**What you should do:** Extract the records below word for word and ignore the images.
BEGIN
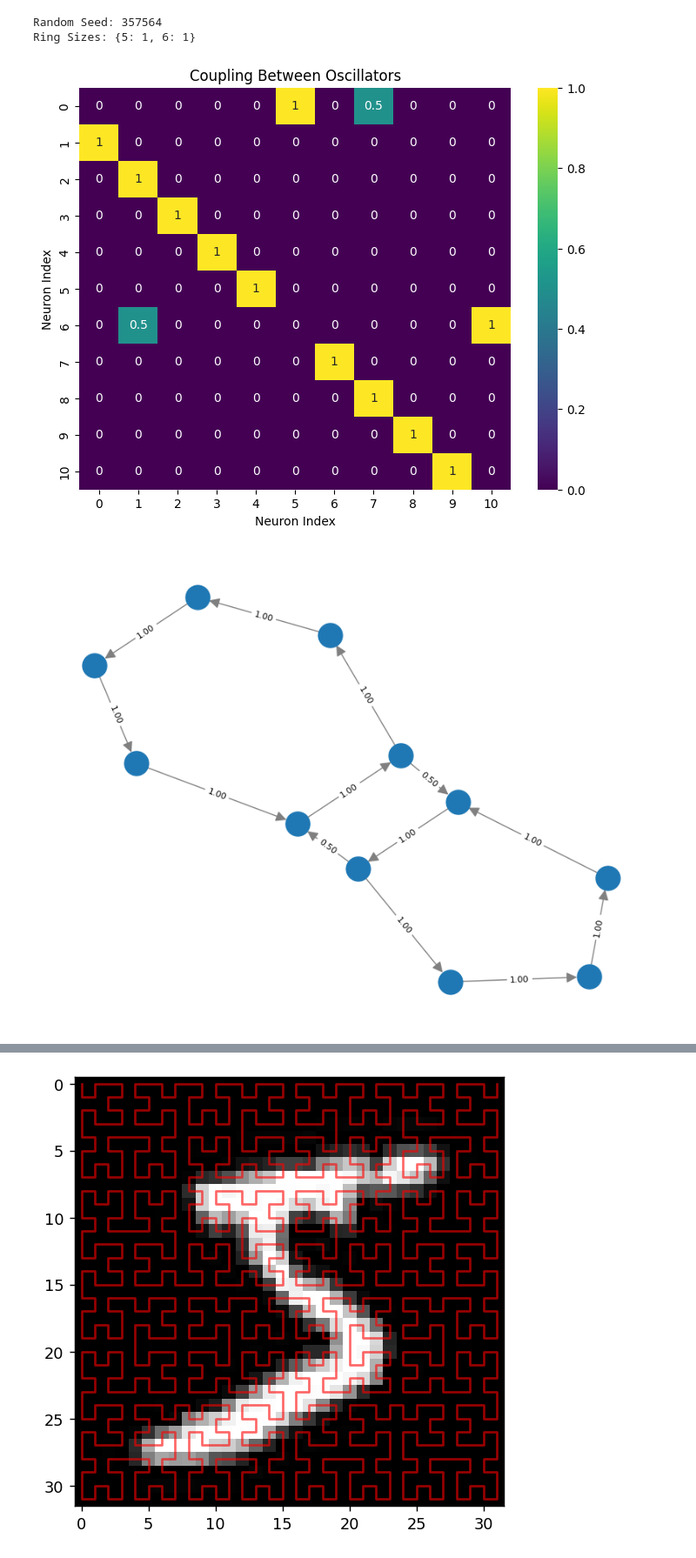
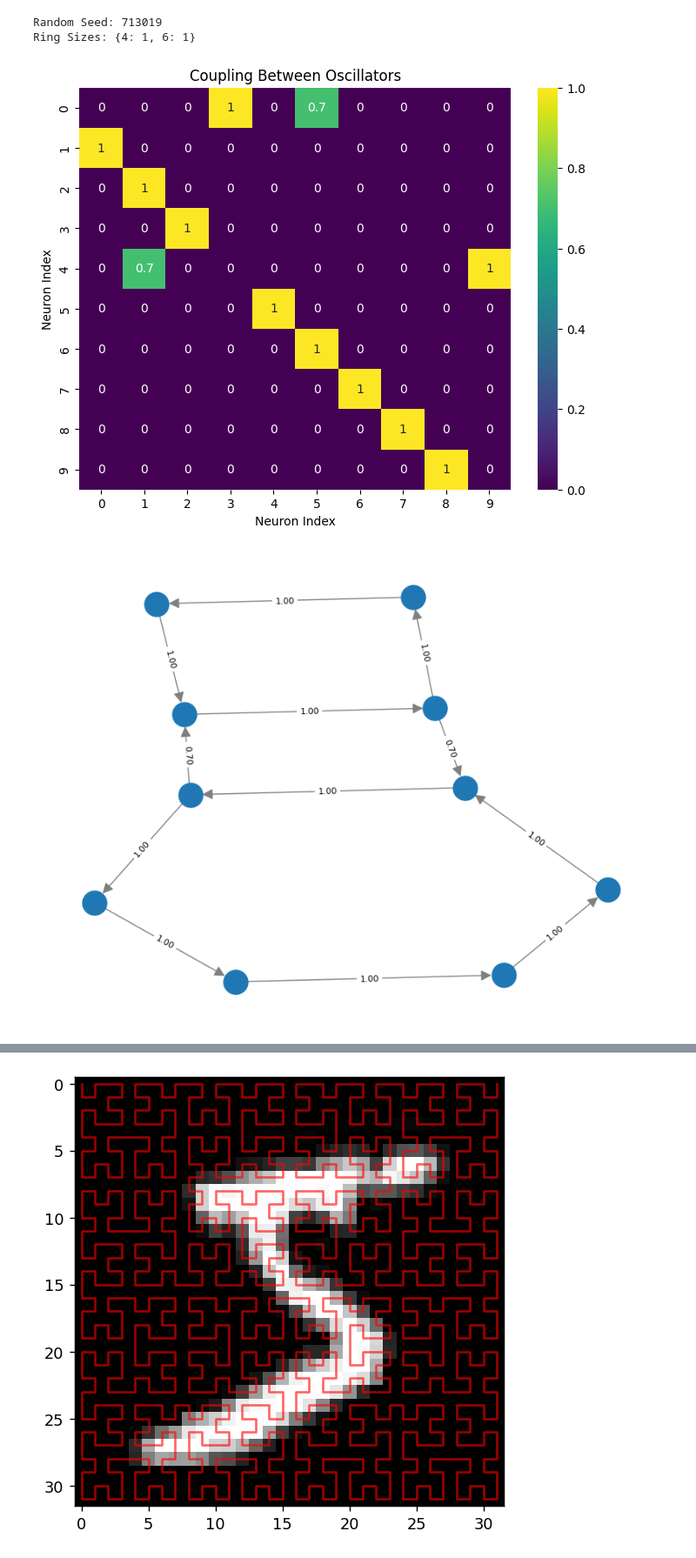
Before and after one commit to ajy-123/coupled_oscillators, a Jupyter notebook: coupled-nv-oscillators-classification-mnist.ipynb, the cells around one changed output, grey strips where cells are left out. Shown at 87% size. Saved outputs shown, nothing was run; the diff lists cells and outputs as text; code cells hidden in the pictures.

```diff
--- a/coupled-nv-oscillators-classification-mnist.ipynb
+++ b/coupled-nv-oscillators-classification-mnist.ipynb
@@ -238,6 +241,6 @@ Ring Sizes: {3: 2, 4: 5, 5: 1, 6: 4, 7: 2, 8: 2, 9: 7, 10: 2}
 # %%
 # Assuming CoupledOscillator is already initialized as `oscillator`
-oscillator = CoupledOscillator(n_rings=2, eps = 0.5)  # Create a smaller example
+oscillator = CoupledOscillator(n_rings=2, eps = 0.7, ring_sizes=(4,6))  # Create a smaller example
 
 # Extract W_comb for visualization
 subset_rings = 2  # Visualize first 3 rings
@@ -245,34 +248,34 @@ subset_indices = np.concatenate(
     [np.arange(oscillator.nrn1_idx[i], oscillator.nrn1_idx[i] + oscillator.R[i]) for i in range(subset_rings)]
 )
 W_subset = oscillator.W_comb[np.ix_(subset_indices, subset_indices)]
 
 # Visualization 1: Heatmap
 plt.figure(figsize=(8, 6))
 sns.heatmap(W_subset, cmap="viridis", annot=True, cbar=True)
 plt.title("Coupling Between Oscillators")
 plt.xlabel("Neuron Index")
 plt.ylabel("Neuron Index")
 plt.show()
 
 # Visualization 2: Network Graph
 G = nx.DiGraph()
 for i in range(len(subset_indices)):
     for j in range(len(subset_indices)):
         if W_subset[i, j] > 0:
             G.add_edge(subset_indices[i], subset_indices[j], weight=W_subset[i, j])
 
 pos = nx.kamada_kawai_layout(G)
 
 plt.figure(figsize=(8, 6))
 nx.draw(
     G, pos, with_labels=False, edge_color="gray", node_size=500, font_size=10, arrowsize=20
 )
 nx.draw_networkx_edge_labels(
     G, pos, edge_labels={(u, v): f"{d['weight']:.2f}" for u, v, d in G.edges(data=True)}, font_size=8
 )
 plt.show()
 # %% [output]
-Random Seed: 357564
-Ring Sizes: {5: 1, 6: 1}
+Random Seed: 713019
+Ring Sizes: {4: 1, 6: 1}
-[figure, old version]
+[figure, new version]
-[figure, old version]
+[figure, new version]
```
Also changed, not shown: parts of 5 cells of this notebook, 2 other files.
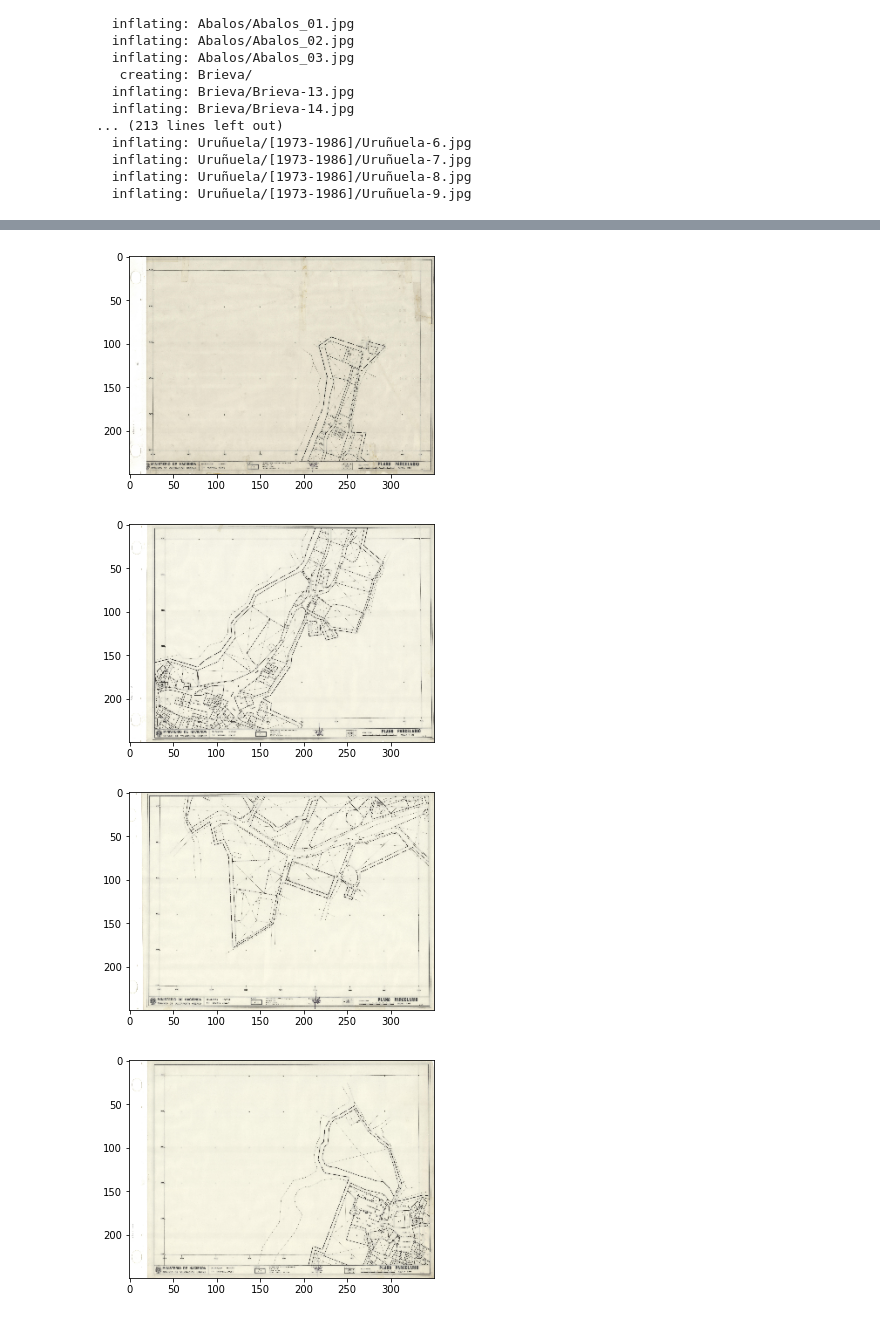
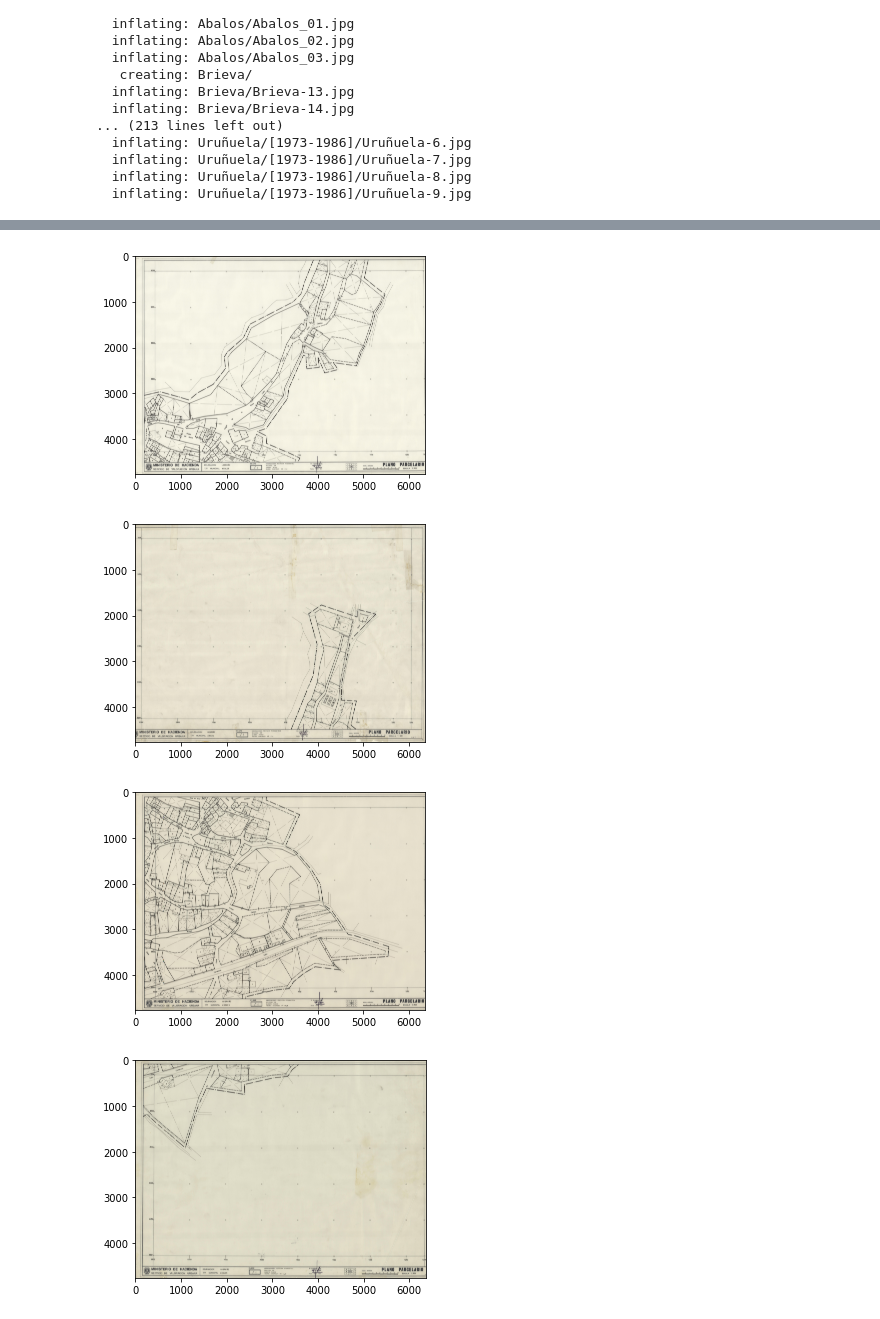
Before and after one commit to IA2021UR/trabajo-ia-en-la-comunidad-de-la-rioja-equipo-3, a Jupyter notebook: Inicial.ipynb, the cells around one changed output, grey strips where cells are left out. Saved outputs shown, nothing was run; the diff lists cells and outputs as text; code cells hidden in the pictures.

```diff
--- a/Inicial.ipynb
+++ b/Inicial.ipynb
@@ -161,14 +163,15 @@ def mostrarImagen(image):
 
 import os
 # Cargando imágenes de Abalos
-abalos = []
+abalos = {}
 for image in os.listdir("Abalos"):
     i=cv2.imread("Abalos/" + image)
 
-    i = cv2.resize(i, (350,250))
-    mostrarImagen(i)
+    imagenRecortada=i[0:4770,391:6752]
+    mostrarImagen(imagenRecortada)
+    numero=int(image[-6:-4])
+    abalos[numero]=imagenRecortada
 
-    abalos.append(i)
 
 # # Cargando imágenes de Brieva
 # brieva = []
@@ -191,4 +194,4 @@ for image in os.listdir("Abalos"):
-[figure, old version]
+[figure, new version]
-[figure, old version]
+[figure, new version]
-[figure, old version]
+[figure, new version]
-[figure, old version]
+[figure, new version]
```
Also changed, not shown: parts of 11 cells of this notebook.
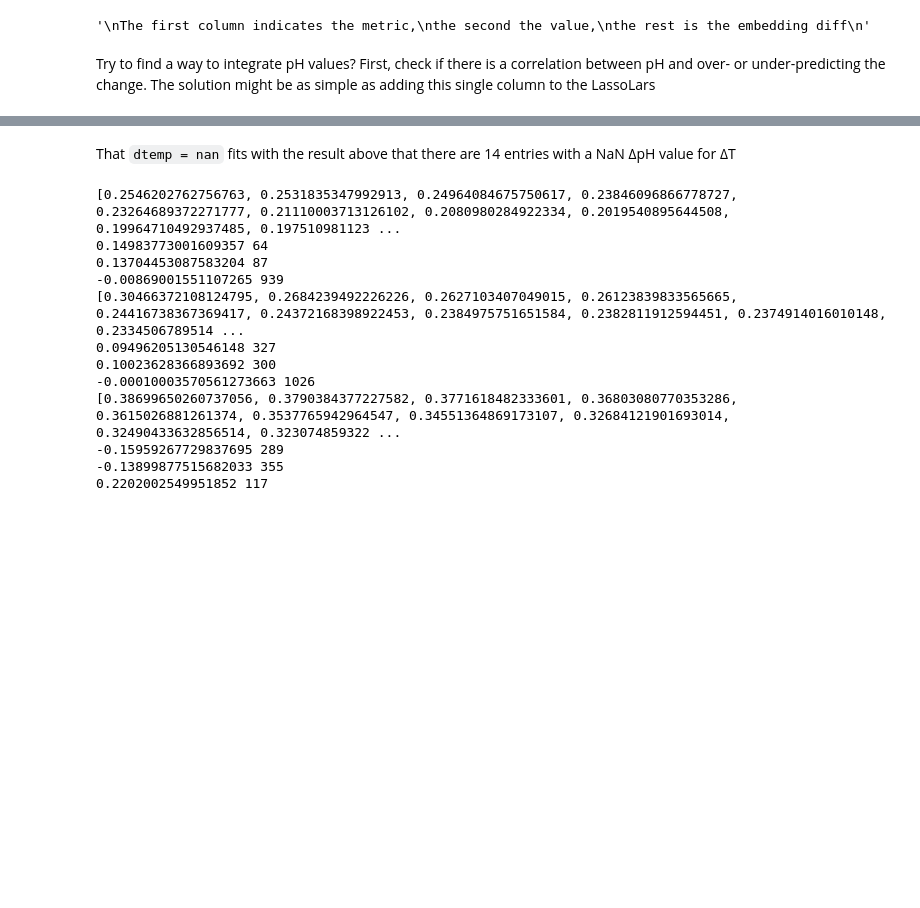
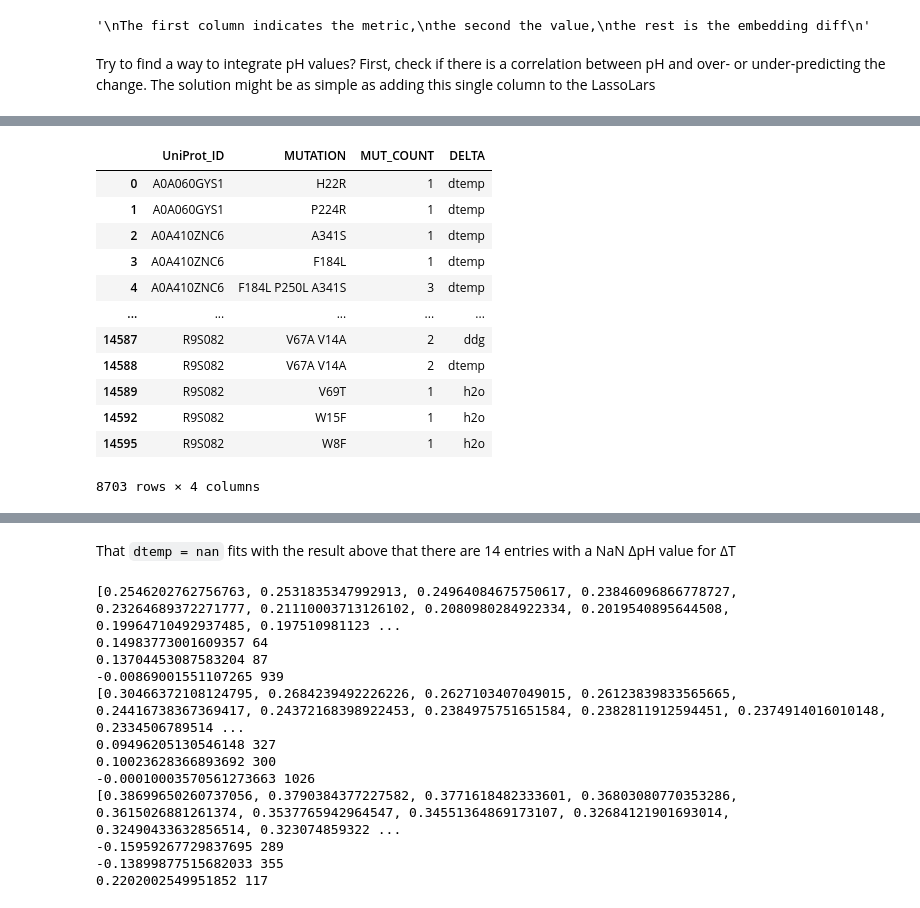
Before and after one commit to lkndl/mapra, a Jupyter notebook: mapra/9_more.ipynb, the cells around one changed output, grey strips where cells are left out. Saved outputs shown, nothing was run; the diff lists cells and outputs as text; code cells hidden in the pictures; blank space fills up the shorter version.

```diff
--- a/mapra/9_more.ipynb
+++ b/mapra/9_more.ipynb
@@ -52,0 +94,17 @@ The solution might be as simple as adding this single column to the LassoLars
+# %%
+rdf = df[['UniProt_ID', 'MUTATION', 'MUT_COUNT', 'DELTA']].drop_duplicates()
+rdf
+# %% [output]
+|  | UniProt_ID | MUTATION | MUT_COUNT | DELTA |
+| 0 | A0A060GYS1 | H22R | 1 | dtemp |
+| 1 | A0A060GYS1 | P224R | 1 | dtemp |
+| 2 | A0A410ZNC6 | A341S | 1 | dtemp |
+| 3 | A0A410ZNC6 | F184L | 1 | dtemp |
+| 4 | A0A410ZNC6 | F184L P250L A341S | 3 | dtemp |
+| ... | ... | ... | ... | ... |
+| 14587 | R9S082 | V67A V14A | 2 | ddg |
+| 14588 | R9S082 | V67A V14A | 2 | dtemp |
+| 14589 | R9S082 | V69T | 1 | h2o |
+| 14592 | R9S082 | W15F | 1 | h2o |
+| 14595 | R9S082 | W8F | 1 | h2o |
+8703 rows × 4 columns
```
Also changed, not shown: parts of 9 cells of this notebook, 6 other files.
END
**Answer box:**
Before and after one commit to ajy-123/coupled_oscillators, a Jupyter notebook: coupled-nv-oscillators-classification-mnist.ipynb, the cells around one changed output, grey strips where cells are left out. Shown at 87% size. Saved outputs shown, nothing was run; the diff lists cells and outputs as text; code cells hidden in the pictures.

```diff
--- a/coupled-nv-oscillators-classification-mnist.ipynb
+++ b/coupled-nv-oscillators-classification-mnist.ipynb
@@ -238,6 +241,6 @@ Ring Sizes: {3: 2, 4: 5, 5: 1, 6: 4, 7: 2, 8: 2, 9: 7, 10: 2}
 # %%
 # Assuming CoupledOscillator is already initialized as `oscillator`
-oscillator = CoupledOscillator(n_rings=2, eps = 0.5)  # Create a smaller example
+oscillator = CoupledOscillator(n_rings=2, eps = 0.7, ring_sizes=(4,6))  # Create a smaller example
 
 # Extract W_comb for visualization
 subset_rings = 2  # Visualize first 3 rings
@@ -245,34 +248,34 @@ subset_indices = np.concatenate(
     [np.arange(oscillator.nrn1_idx[i], oscillator.nrn1_idx[i] + oscillator.R[i]) for i in range(subset_rings)]
 )
 W_subset = oscillator.W_comb[np.ix_(subset_indices, subset_indices)]
 
 # Visualization 1: Heatmap
 plt.figure(figsize=(8, 6))
 sns.heatmap(W_subset, cmap="viridis", annot=True, cbar=True)
 plt.title("Coupling Between Oscillators")
 plt.xlabel("Neuron Index")
 plt.ylabel("Neuron Index")
 plt.show()
 
 # Visualization 2: Network Graph
 G = nx.DiGraph()
 for i in range(len(subset_indices)):
     for j in range(len(subset_indices)):
         if W_subset[i, j] > 0:
             G.add_edge(subset_indices[i], subset_indices[j], weight=W_subset[i, j])
 
 pos = nx.kamada_kawai_layout(G)
 
 plt.figure(figsize=(8, 6))
 nx.draw(
     G, pos, with_labels=False, edge_color="gray", node_size=500, font_size=10, arrowsize=20
 )
 nx.draw_networkx_edge_labels(
     G, pos, edge_labels={(u, v): f"{d['weight']:.2f}" for u, v, d in G.edges(data=True)}, font_size=8
 )
 plt.show()
 # %% [output]
-Random Seed: 357564
-Ring Sizes: {5: 1, 6: 1}
+Random Seed: 713019
+Ring Sizes: {4: 1, 6: 1}
-[figure, old version]
+[figure, new version]
-[figure, old version]
+[figure, new version]
```
Also changed, not shown: parts of 5 cells of this notebook, 2 other files.
Before and after one commit to IA2021UR/trabajo-ia-en-la-comunidad-de-la-rioja-equipo-3, a Jupyter notebook: Inicial.ipynb, the cells around one changed output, grey strips where cells are left out. Saved outputs shown, nothing was run; the diff lists cells and outputs as text; code cells hidden in the pictures.

```diff
--- a/Inicial.ipynb
+++ b/Inicial.ipynb
@@ -161,14 +163,15 @@ def mostrarImagen(image):
 
 import os
 # Cargando imágenes de Abalos
-abalos = []
+abalos = {}
 for image in os.listdir("Abalos"):
     i=cv2.imread("Abalos/" + image)
 
-    i = cv2.resize(i, (350,250))
-    mostrarImagen(i)
+    imagenRecortada=i[0:4770,391:6752]
+    mostrarImagen(imagenRecortada)
+    numero=int(image[-6:-4])
+    abalos[numero]=imagenRecortada
 
-    abalos.append(i)
 
 # # Cargando imágenes de Brieva
 # brieva = []
@@ -191,4 +194,4 @@ for image in os.listdir("Abalos"):
-[figure, old version]
+[figure, new version]
-[figure, old version]
+[figure, new version]
-[figure, old version]
+[figure, new version]
-[figure, old version]
+[figure, new version]
```
Also changed, not shown: parts of 11 cells of this notebook.
Before and after one commit to lkndl/mapra, a Jupyter notebook: mapra/9_more.ipynb, the cells around one changed output, grey strips where cells are left out. Saved outputs shown, nothing was run; the diff lists cells and outputs as text; code cells hidden in the pictures; blank space fills up the shorter version.

```diff
--- a/mapra/9_more.ipynb
+++ b/mapra/9_more.ipynb
@@ -52,0 +94,17 @@ The solution might be as simple as adding this single column to the LassoLars
+# %%
+rdf = df[['UniProt_ID', 'MUTATION', 'MUT_COUNT', 'DELTA']].drop_duplicates()
+rdf
+# %% [output]
+|  | UniProt_ID | MUTATION | MUT_COUNT | DELTA |
+| 0 | A0A060GYS1 | H22R | 1 | dtemp |
+| 1 | A0A060GYS1 | P224R | 1 | dtemp |
+| 2 | A0A410ZNC6 | A341S | 1 | dtemp |
+| 3 | A0A410ZNC6 | F184L | 1 | dtemp |
+| 4 | A0A410ZNC6 | F184L P250L A341S | 3 | dtemp |
+| ... | ... | ... | ... | ... |
+| 14587 | R9S082 | V67A V14A | 2 | ddg |
+| 14588 | R9S082 | V67A V14A | 2 | dtemp |
+| 14589 | R9S082 | V69T | 1 | h2o |
+| 14592 | R9S082 | W15F | 1 | h2o |
+| 14595 | R9S082 | W8F | 1 | h2o |
+8703 rows × 4 columns
```
Also changed, not shown: parts of 9 cells of this notebook, 6 other files.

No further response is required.